Look through the data below. Show each line where the string "entry" occurs.
───── Records to use ─────
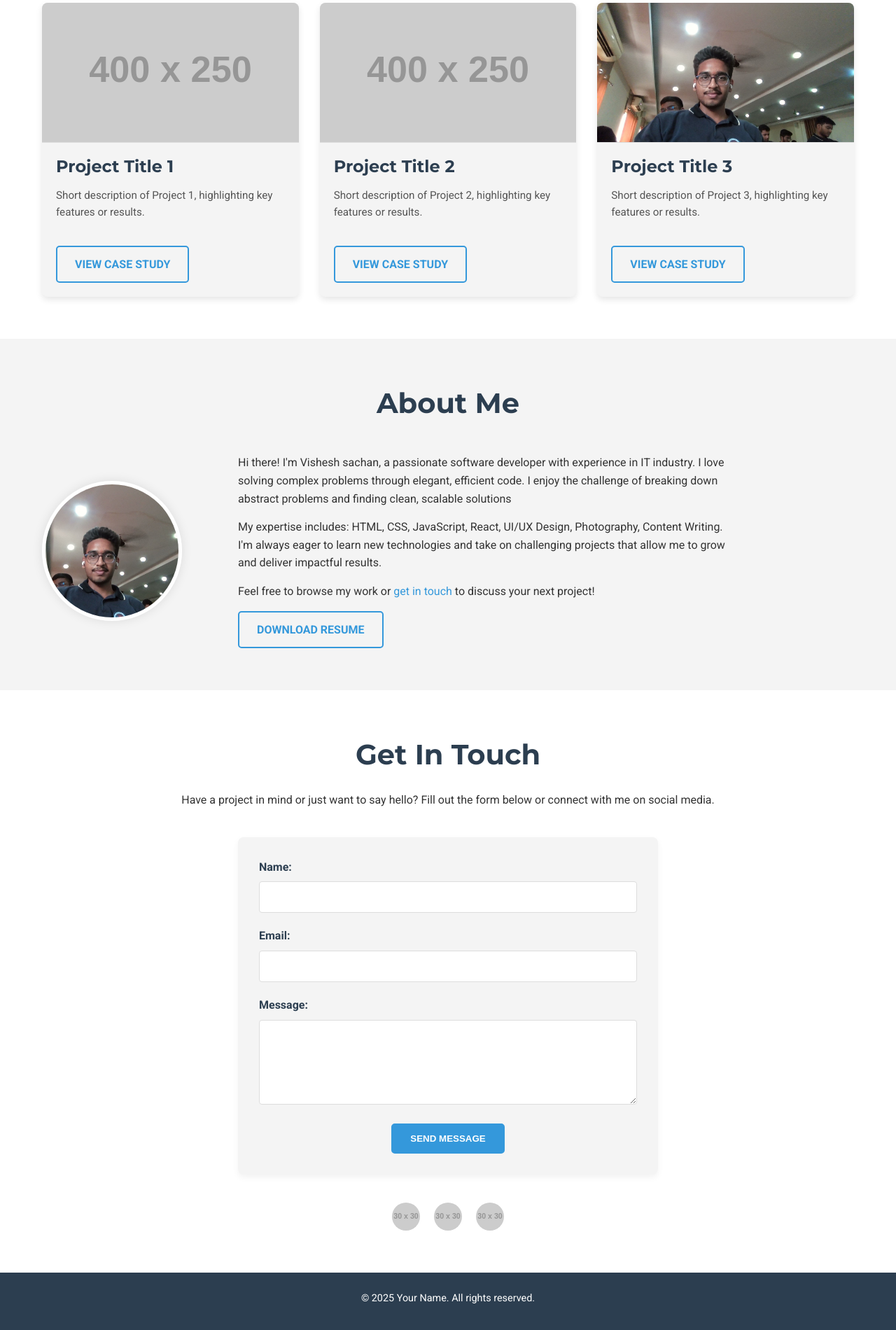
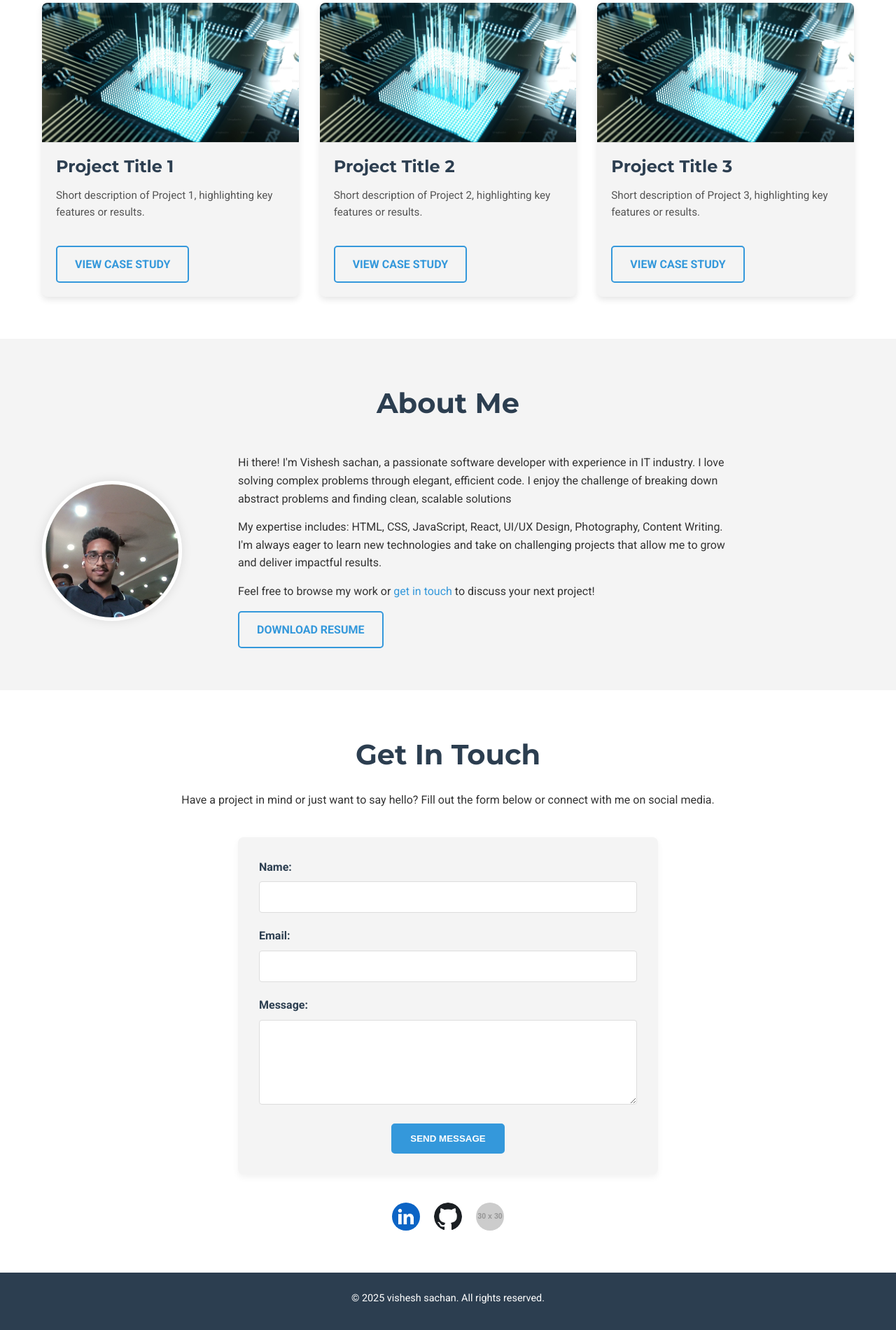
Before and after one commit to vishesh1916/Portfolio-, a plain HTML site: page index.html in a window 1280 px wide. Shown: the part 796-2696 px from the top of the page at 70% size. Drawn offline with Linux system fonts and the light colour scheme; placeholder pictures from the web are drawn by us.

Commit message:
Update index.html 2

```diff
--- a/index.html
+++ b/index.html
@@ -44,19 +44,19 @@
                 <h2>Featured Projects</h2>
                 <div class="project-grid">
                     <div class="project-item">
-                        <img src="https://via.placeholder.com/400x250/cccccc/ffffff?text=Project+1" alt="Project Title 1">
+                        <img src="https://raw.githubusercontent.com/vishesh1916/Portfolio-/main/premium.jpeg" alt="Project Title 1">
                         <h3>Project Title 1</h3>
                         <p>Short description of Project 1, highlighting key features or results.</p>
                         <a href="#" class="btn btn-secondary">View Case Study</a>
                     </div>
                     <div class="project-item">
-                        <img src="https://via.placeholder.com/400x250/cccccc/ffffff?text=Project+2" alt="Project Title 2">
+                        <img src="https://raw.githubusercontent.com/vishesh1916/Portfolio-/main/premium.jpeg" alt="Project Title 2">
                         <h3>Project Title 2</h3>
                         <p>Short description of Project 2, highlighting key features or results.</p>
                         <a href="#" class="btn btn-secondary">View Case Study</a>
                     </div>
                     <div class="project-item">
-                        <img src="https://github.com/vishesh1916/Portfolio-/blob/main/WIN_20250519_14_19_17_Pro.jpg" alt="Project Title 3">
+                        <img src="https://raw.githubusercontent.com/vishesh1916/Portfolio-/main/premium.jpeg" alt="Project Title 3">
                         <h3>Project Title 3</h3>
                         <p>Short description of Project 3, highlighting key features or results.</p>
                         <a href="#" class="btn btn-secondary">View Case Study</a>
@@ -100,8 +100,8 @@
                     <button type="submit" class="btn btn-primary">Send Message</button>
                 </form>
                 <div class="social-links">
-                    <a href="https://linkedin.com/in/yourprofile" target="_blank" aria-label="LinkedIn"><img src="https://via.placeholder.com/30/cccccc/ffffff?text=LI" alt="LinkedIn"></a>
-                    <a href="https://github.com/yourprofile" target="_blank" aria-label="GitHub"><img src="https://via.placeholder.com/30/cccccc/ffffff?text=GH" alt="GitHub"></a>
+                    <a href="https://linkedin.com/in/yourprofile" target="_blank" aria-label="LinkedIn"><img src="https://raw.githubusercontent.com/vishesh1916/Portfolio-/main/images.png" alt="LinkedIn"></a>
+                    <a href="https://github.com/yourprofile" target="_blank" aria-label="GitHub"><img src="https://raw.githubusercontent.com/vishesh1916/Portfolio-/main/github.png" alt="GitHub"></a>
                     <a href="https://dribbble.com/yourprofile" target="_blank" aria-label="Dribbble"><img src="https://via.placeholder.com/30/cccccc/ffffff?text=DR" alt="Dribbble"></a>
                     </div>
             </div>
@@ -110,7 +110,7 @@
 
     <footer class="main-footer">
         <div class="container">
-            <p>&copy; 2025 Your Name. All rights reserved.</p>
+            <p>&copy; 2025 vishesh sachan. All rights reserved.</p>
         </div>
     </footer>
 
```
─────
───── Records to use ─────
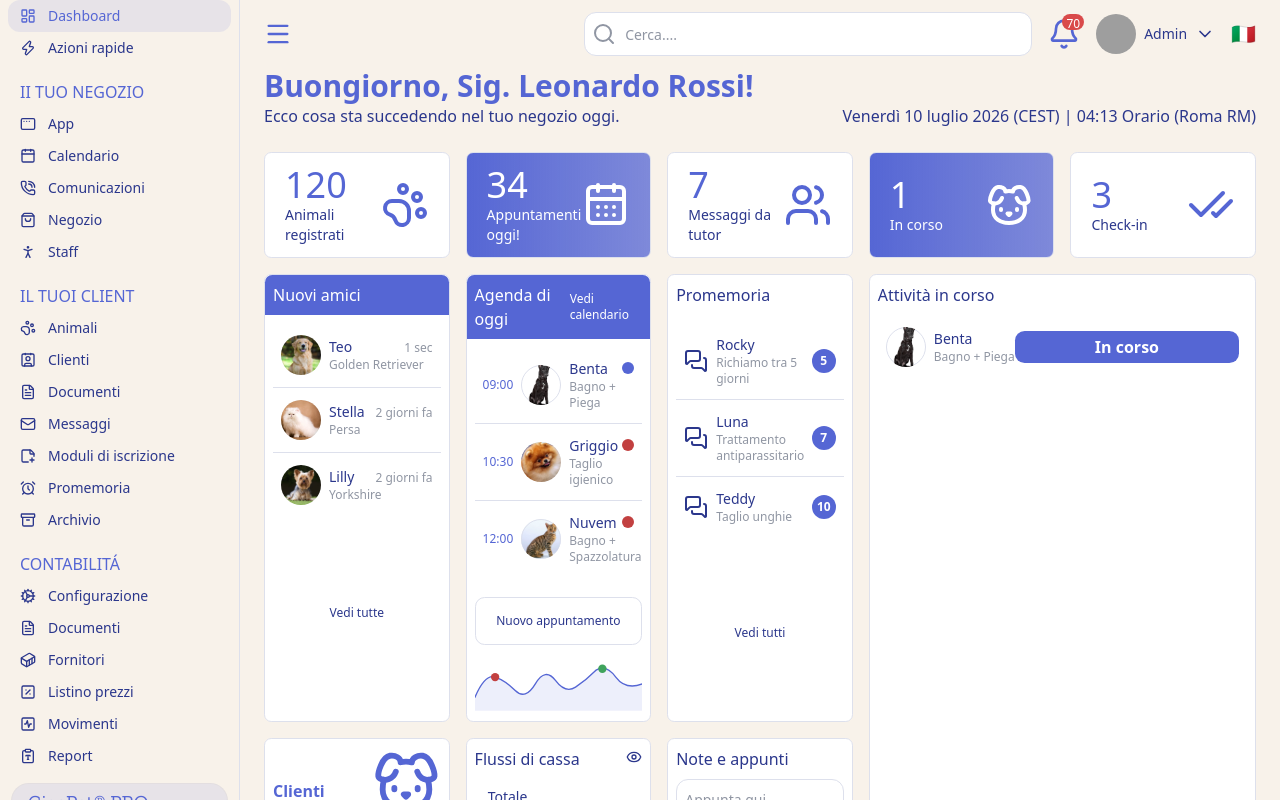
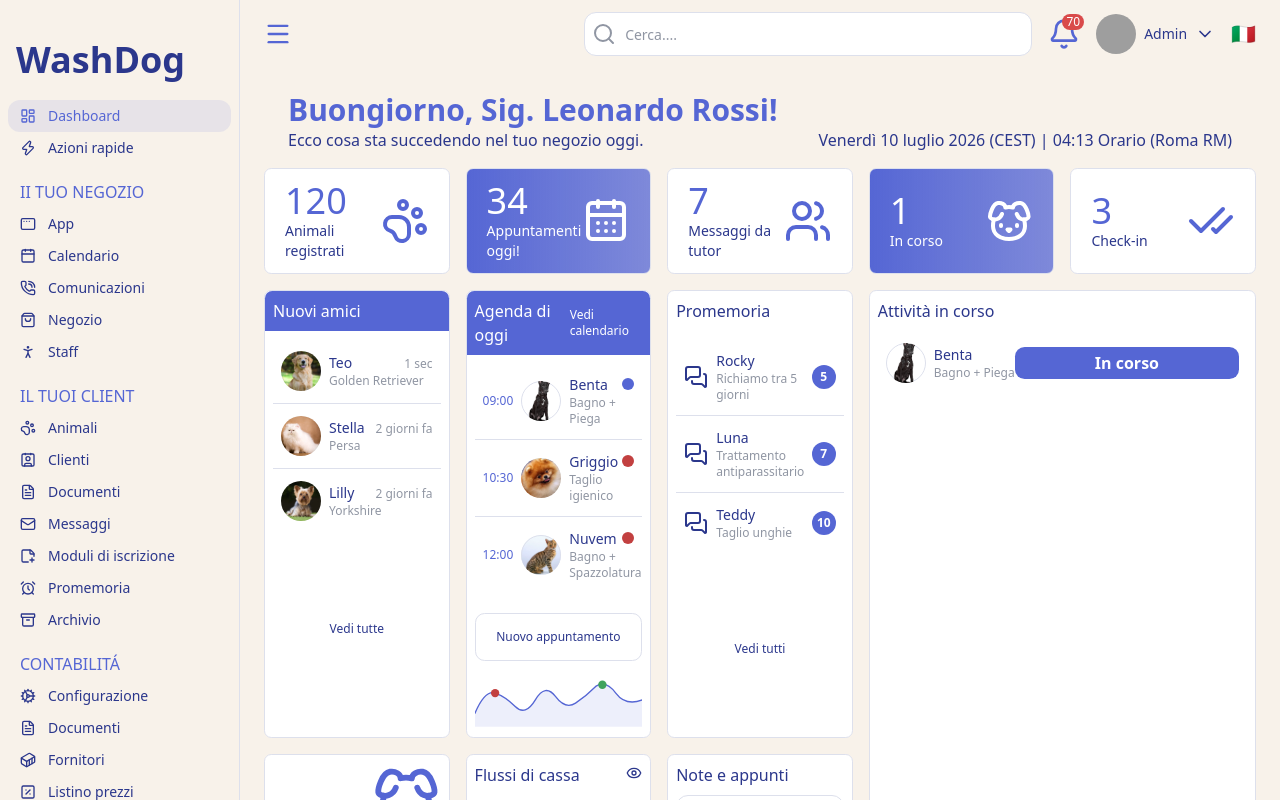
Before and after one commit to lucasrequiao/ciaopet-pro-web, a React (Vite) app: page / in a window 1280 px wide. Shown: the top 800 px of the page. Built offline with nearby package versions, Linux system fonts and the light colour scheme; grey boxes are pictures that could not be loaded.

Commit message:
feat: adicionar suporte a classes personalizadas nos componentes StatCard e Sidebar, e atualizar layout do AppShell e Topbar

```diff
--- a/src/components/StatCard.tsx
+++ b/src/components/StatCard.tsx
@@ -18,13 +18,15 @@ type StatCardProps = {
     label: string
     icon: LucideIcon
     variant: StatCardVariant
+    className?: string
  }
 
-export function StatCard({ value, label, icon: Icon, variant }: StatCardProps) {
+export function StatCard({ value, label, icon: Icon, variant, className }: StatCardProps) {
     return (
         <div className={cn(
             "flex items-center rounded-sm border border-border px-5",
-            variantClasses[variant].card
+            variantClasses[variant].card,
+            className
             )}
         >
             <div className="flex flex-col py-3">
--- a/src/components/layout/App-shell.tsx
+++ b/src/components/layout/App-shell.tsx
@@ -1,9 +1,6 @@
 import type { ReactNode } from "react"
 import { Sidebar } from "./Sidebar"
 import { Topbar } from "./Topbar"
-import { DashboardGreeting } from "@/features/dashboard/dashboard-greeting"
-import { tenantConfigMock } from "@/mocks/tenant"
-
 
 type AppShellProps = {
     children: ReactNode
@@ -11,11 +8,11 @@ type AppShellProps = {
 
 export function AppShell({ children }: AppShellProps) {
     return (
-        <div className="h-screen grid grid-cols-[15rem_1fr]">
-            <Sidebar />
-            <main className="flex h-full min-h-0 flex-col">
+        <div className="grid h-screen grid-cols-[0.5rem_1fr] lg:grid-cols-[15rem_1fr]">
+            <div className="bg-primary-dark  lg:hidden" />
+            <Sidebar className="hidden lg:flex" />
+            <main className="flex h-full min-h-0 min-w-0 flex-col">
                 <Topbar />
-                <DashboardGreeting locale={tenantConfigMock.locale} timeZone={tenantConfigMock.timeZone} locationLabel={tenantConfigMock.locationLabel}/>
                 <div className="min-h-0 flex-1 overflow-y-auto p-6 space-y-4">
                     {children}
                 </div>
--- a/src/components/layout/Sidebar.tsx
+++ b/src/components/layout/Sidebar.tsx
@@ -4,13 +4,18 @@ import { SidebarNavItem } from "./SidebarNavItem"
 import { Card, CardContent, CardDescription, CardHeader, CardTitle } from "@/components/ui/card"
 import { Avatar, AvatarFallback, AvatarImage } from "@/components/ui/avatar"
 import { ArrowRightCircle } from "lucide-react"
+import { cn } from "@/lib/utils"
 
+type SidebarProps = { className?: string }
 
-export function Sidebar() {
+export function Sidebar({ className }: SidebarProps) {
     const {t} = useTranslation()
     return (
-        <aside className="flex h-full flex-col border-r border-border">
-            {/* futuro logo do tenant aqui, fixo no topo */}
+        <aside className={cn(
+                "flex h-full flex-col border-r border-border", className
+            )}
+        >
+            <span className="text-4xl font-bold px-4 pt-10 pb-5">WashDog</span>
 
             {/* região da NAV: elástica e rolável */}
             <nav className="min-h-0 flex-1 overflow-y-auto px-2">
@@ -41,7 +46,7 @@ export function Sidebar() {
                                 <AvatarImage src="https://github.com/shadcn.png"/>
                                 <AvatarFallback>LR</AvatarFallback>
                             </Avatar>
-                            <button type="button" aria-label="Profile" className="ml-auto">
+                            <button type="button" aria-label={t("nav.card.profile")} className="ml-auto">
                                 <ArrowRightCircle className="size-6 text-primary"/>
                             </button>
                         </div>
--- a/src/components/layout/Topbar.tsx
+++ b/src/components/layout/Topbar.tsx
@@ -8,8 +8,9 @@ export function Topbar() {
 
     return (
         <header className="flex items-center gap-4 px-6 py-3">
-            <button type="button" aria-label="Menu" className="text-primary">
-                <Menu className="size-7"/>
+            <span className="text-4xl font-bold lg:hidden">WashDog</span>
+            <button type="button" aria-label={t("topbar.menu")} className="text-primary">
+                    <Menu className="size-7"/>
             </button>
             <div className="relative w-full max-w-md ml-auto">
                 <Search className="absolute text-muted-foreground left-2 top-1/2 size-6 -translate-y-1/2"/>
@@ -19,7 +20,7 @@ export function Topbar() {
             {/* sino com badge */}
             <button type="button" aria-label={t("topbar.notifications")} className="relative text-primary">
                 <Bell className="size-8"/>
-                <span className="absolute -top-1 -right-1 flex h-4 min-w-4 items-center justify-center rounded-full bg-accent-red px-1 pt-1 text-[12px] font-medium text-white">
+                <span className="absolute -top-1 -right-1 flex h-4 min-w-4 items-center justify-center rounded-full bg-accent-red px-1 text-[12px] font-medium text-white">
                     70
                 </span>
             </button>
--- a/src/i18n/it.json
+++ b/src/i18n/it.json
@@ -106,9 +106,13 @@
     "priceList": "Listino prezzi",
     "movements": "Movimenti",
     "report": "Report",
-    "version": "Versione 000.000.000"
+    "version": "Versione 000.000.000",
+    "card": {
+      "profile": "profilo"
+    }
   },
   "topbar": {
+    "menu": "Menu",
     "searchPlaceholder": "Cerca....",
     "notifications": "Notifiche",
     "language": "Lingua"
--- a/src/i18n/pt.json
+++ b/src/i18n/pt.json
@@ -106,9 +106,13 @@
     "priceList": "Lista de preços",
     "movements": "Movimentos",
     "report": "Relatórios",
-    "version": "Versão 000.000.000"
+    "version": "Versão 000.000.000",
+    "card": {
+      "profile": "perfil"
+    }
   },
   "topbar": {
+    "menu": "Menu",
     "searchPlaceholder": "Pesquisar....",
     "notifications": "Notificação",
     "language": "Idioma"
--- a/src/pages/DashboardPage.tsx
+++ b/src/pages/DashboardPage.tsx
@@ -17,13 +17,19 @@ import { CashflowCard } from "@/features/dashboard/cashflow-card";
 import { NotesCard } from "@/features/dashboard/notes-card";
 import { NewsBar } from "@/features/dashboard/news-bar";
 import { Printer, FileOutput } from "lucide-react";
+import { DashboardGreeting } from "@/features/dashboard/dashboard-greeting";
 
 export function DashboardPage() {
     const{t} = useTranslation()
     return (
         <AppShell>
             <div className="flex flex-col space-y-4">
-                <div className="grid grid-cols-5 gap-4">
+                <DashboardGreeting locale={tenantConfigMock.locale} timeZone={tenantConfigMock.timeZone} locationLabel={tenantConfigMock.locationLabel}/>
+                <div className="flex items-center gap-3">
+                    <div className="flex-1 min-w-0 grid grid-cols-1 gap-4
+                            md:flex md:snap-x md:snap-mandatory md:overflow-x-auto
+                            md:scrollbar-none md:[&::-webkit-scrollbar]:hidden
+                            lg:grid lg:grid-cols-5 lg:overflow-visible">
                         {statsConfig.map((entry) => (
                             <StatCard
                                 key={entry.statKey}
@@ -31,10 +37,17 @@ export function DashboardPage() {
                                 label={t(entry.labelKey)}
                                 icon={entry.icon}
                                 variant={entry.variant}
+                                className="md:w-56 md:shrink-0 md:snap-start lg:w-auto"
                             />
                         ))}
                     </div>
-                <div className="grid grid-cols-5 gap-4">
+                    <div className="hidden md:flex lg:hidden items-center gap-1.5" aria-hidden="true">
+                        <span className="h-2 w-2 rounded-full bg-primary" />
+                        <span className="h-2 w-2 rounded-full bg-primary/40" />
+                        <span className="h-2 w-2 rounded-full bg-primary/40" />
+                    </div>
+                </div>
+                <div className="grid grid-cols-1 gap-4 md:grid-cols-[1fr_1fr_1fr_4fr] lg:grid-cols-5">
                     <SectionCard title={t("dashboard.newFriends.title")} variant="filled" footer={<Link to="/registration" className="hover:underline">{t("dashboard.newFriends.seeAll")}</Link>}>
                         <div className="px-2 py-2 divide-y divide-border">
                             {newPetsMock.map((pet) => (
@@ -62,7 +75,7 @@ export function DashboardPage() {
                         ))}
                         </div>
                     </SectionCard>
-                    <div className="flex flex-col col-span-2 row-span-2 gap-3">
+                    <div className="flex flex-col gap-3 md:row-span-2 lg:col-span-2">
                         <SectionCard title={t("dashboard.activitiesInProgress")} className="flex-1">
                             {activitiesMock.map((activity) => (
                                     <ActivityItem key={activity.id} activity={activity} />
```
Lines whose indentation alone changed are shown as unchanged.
─────
Solution for this exercise »
                         {statsConfig.map((entry) => (
                                 key={entry.statKey}
                                 label={t(entry.labelKey)}
                                 icon={entry.icon}
                                 variant={entry.variant}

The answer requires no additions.